Provided records section start

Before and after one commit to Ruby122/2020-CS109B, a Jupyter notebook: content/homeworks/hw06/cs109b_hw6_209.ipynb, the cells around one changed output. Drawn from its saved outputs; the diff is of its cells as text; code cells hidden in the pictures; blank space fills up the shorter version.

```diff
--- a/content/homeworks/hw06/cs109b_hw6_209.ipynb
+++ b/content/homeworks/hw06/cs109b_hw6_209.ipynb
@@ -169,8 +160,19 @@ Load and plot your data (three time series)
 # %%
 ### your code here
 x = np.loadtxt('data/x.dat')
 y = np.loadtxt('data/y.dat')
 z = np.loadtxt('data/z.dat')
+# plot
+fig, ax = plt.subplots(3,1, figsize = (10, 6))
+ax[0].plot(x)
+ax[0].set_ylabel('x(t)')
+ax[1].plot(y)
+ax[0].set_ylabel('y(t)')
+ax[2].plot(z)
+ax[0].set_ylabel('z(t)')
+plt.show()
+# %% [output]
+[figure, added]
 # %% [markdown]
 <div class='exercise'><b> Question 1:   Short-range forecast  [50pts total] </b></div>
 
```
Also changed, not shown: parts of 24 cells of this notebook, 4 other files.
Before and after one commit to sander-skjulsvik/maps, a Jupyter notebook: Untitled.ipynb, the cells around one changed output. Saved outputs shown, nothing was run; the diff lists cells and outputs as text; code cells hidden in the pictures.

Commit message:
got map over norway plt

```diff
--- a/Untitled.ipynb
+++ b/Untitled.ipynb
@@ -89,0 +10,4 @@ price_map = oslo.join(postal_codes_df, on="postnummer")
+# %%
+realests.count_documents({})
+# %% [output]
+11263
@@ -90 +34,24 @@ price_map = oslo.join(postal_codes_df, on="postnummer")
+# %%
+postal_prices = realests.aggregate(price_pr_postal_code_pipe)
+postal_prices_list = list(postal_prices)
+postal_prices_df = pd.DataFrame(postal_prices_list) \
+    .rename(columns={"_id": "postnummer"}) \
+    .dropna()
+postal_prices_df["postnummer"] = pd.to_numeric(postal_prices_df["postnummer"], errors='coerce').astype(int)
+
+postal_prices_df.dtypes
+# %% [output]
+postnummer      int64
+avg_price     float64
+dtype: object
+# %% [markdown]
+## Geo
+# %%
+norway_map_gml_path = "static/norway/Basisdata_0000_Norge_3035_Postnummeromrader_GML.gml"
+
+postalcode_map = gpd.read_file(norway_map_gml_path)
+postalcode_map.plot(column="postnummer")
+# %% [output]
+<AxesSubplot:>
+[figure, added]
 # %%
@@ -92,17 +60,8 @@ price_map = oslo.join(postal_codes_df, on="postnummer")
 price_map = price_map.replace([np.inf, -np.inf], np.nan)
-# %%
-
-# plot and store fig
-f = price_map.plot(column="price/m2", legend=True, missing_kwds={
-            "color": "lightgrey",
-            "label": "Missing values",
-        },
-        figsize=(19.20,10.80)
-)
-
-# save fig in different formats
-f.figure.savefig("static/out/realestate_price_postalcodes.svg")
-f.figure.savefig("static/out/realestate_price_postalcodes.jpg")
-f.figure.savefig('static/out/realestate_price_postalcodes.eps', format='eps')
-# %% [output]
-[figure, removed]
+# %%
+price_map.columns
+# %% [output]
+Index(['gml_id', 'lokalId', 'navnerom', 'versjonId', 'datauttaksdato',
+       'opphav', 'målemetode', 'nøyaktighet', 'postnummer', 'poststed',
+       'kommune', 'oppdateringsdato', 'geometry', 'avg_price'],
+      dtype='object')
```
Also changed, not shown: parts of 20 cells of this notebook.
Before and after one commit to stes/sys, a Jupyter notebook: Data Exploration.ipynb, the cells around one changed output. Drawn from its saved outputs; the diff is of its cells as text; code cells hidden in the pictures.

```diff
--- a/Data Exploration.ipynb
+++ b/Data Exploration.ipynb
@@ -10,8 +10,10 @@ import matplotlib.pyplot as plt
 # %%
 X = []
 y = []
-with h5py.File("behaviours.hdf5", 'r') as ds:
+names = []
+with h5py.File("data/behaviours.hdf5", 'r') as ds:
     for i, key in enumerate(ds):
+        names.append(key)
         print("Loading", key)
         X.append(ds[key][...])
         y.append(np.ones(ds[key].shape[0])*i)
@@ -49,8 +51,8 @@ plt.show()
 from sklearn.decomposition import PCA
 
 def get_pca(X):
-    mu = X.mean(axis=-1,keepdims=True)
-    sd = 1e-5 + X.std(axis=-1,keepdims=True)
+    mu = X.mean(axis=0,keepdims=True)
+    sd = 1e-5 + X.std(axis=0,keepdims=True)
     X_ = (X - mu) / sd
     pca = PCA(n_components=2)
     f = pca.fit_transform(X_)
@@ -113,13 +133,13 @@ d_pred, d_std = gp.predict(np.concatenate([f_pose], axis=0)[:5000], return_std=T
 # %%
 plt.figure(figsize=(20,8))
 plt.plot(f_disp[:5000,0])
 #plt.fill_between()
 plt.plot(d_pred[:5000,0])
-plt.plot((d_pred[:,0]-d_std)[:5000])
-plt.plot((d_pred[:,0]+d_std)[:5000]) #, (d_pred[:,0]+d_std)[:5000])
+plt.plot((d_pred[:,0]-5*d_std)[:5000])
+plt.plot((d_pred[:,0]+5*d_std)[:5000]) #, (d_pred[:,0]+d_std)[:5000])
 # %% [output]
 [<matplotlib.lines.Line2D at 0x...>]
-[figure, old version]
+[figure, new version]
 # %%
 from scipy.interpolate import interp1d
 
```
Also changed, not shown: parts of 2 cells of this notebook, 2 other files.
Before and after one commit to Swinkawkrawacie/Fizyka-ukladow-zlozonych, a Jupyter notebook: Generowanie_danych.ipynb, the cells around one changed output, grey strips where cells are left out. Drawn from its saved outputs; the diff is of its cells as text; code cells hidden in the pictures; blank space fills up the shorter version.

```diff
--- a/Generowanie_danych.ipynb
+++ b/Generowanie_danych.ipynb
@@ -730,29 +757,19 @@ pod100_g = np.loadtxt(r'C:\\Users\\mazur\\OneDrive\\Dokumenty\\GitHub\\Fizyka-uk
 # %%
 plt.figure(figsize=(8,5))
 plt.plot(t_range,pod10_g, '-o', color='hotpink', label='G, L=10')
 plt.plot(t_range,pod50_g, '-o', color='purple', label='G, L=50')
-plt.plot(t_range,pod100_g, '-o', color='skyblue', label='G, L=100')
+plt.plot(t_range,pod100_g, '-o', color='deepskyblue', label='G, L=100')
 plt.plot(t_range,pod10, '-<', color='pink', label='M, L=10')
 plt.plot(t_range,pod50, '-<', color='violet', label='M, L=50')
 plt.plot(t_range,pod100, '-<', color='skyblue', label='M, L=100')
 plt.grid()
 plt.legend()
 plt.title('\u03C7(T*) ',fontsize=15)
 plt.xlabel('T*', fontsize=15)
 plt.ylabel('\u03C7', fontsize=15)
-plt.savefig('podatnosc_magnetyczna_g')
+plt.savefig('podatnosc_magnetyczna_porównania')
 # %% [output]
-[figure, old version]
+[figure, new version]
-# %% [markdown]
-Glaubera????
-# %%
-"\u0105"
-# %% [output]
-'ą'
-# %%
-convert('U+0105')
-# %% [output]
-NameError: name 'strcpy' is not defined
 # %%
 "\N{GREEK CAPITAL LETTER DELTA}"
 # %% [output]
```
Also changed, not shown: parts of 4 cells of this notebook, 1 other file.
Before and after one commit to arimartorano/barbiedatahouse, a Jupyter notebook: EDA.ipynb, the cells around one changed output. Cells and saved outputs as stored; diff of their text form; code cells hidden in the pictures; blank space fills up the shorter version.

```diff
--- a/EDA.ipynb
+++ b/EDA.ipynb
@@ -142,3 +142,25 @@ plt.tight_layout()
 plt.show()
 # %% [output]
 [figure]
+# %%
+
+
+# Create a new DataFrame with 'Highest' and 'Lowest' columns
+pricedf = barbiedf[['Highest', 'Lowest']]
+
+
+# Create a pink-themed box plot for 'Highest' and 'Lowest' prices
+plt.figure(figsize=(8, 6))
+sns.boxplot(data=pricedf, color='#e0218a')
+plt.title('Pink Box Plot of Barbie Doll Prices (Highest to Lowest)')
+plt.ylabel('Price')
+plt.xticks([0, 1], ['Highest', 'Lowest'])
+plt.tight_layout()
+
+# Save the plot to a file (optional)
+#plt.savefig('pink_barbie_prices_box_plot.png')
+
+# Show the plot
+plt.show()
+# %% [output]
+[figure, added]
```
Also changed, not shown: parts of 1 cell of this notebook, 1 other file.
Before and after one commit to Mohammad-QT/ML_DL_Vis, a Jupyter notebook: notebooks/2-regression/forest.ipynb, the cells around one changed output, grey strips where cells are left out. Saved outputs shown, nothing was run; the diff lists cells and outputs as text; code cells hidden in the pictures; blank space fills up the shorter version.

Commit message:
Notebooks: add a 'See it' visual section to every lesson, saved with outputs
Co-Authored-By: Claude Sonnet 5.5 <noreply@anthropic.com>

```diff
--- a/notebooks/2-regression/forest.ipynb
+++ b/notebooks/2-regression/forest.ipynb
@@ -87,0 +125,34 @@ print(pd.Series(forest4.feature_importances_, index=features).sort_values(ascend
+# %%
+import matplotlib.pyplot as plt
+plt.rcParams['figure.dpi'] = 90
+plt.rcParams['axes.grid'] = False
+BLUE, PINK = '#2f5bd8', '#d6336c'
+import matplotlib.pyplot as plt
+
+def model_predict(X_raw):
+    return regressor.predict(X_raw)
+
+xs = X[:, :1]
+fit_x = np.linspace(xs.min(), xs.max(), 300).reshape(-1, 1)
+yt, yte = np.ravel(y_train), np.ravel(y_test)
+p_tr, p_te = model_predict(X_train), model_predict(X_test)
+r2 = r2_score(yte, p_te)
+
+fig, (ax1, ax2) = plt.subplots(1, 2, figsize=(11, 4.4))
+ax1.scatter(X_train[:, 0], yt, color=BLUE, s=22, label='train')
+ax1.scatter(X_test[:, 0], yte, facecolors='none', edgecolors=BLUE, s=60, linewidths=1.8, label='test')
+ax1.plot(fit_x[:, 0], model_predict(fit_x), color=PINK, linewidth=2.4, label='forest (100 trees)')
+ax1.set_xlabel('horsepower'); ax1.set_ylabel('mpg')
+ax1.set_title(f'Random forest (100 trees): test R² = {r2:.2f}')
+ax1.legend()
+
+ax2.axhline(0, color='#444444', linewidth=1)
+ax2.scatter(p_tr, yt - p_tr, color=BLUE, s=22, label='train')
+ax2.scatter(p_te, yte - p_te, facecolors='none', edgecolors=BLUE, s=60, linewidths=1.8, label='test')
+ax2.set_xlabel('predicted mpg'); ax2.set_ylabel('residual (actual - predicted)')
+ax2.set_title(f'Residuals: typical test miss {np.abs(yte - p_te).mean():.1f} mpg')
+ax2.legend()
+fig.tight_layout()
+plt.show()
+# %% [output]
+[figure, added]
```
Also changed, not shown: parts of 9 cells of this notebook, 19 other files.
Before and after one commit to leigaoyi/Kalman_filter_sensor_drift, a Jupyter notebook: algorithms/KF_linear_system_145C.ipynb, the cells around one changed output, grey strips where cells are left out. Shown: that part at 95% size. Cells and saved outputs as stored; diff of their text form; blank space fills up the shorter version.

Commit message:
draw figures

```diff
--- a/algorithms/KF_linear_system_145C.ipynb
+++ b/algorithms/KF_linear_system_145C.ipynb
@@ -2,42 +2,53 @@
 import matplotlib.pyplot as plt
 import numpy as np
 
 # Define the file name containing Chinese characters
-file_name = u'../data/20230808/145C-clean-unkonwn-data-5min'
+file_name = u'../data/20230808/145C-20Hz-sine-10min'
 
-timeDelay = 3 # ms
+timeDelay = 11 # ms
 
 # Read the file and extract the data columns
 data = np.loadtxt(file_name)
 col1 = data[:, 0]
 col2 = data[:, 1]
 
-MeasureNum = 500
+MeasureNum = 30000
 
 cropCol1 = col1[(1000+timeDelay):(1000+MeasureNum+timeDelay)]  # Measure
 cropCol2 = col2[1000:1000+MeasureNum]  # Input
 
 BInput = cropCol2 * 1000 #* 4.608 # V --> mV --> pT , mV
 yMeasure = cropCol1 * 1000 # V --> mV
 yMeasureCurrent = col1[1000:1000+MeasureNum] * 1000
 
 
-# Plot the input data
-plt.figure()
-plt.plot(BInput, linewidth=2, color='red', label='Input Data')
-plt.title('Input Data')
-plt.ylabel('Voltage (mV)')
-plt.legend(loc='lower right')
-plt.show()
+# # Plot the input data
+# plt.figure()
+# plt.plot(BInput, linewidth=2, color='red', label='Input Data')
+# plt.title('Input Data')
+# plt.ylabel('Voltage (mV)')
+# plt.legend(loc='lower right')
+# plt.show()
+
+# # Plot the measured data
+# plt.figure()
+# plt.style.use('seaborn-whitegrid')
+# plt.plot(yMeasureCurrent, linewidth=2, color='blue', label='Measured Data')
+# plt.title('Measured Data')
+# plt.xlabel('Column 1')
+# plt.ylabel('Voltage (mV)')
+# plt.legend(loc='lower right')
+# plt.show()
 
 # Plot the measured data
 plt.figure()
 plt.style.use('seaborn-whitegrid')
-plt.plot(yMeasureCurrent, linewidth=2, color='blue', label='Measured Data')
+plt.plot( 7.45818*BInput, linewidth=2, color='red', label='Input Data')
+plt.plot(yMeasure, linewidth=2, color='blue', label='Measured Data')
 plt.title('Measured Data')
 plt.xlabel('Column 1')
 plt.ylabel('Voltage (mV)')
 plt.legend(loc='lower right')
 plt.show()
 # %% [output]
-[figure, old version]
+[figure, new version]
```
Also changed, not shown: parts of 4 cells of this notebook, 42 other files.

Provided records section end

- Problem requirements -
Whenever the word "content" shows up in a line above, copy that line.

- Answer to the problem -
Before and after one commit to Ruby122/2020-CS109B, a Jupyter notebook: content/homeworks/hw06/cs109b_hw6_209.ipynb, the cells around one changed output. Drawn from its saved outputs; the diff is of its cells as text; code cells hidden in the pictures; blank space fills up the shorter version.
--- a/content/homeworks/hw06/cs109b_hw6_209.ipynb
+++ b/content/homeworks/hw06/cs109b_hw6_209.ipynb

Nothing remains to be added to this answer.